- [Given entries]
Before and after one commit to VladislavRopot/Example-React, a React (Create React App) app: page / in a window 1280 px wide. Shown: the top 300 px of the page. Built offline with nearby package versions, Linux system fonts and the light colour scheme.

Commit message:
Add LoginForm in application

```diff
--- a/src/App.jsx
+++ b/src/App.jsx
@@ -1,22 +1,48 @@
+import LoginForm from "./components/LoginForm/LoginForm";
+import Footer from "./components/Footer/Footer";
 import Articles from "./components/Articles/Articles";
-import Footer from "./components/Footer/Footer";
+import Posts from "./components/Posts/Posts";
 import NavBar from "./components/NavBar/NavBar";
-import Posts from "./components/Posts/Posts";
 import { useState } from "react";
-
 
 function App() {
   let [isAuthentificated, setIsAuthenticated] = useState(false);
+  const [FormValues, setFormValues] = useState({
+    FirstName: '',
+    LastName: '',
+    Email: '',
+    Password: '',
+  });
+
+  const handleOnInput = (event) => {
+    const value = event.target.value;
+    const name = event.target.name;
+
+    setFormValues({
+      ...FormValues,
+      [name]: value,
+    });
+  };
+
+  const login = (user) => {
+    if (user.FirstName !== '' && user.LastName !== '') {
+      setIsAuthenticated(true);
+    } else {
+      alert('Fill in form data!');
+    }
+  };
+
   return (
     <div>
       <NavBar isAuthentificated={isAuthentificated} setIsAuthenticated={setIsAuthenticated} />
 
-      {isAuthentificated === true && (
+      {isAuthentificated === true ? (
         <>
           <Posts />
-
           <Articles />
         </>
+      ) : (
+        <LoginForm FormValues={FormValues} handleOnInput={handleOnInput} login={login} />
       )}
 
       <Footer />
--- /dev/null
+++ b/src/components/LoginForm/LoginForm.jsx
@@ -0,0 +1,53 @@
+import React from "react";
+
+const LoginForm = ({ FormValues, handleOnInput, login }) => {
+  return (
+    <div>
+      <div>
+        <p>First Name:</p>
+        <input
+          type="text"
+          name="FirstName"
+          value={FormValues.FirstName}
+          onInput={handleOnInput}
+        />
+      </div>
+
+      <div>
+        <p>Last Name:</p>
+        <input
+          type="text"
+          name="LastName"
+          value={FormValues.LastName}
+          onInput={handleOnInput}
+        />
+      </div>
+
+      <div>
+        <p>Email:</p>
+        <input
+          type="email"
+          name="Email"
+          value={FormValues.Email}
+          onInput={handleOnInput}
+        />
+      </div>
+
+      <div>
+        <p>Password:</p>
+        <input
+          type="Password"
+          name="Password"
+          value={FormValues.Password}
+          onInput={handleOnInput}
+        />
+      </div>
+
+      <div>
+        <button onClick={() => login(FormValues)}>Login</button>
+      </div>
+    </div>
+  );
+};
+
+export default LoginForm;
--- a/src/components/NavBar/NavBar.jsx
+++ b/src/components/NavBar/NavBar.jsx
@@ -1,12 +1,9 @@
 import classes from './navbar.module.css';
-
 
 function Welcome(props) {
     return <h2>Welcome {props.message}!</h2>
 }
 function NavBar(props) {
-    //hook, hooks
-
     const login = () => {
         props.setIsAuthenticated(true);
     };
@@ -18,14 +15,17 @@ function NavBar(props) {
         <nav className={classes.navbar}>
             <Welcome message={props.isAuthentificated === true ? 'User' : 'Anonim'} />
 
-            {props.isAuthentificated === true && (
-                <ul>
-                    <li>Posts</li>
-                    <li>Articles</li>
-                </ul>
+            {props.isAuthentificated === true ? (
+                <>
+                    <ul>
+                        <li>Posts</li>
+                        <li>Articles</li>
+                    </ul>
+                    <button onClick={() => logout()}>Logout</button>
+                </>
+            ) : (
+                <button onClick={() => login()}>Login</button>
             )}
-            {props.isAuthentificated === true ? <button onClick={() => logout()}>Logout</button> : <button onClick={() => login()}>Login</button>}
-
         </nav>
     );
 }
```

- [Requirement] Restate the data word for word, leaving nothing out.

- [Answer to the exercise]
Before and after one commit to VladislavRopot/Example-React, a React (Create React App) app: page / in a window 1280 px wide. Shown: the top 300 px of the page. Built offline with nearby package versions, Linux system fonts and the light colour scheme.

Commit message:
Add LoginForm in application

```diff
--- a/src/App.jsx
+++ b/src/App.jsx
@@ -1,22 +1,48 @@
+import LoginForm from "./components/LoginForm/LoginForm";
+import Footer from "./components/Footer/Footer";
 import Articles from "./components/Articles/Articles";
-import Footer from "./components/Footer/Footer";
+import Posts from "./components/Posts/Posts";
 import NavBar from "./components/NavBar/NavBar";
-import Posts from "./components/Posts/Posts";
 import { useState } from "react";
-
 
 function App() {
   let [isAuthentificated, setIsAuthenticated] = useState(false);
+  const [FormValues, setFormValues] = useState({
+    FirstName: '',
+    LastName: '',
+    Email: '',
+    Password: '',
+  });
+
+  const handleOnInput = (event) => {
+    const value = event.target.value;
+    const name = event.target.name;
+
+    setFormValues({
+      ...FormValues,
+      [name]: value,
+    });
+  };
+
+  const login = (user) => {
+    if (user.FirstName !== '' && user.LastName !== '') {
+      setIsAuthenticated(true);
+    } else {
+      alert('Fill in form data!');
+    }
+  };
+
   return (
     <div>
       <NavBar isAuthentificated={isAuthentificated} setIsAuthenticated={setIsAuthenticated} />
 
-      {isAuthentificated === true && (
+      {isAuthentificated === true ? (
         <>
           <Posts />
-
           <Articles />
         </>
+      ) : (
+        <LoginForm FormValues={FormValues} handleOnInput={handleOnInput} login={login} />
       )}
 
       <Footer />
--- /dev/null
+++ b/src/components/LoginForm/LoginForm.jsx
@@ -0,0 +1,53 @@
+import React from "react";
+
+const LoginForm = ({ FormValues, handleOnInput, login }) => {
+  return (
+    <div>
+      <div>
+        <p>First Name:</p>
+        <input
+          type="text"
+          name="FirstName"
+          value={FormValues.FirstName}
+          onInput={handleOnInput}
+        />
+      </div>
+
+      <div>
+        <p>Last Name:</p>
+        <input
+          type="text"
+          name="LastName"
+          value={FormValues.LastName}
+          onInput={handleOnInput}
+        />
+      </div>
+
+      <div>
+        <p>Email:</p>
+        <input
+          type="email"
+          name="Email"
+          value={FormValues.Email}
+          onInput={handleOnInput}
+        />
+      </div>
+
+      <div>
+        <p>Password:</p>
+        <input
+          type="Password"
+          name="Password"
+          value={FormValues.Password}
+          onInput={handleOnInput}
+        />
+      </div>
+
+      <div>
+        <button onClick={() => login(FormValues)}>Login</button>
+      </div>
+    </div>
+  );
+};
+
+export default LoginForm;
--- a/src/components/NavBar/NavBar.jsx
+++ b/src/components/NavBar/NavBar.jsx
@@ -1,12 +1,9 @@
 import classes from './navbar.module.css';
-
 
 function Welcome(props) {
     return <h2>Welcome {props.message}!</h2>
 }
 function NavBar(props) {
-    //hook, hooks
-
     const login = () => {
         props.setIsAuthenticated(true);
     };
@@ -18,14 +15,17 @@ function NavBar(props) {
         <nav className={classes.navbar}>
             <Welcome message={props.isAuthentificated === true ? 'User' : 'Anonim'} />
 
-            {props.isAuthentificated === true && (
-                <ul>
-                    <li>Posts</li>
-                    <li>Articles</li>
-                </ul>
+            {props.isAuthentificated === true ? (
+                <>
+                    <ul>
+                        <li>Posts</li>
+                        <li>Articles</li>
+                    </ul>
+                    <button onClick={() => logout()}>Logout</button>
+                </>
+            ) : (
+                <button onClick={() => login()}>Login</button>
             )}
-            {props.isAuthentificated === true ? <button onClick={() => logout()}>Logout</button> : <button onClick={() => login()}>Login</button>}
-
         </nav>
     );
 }
```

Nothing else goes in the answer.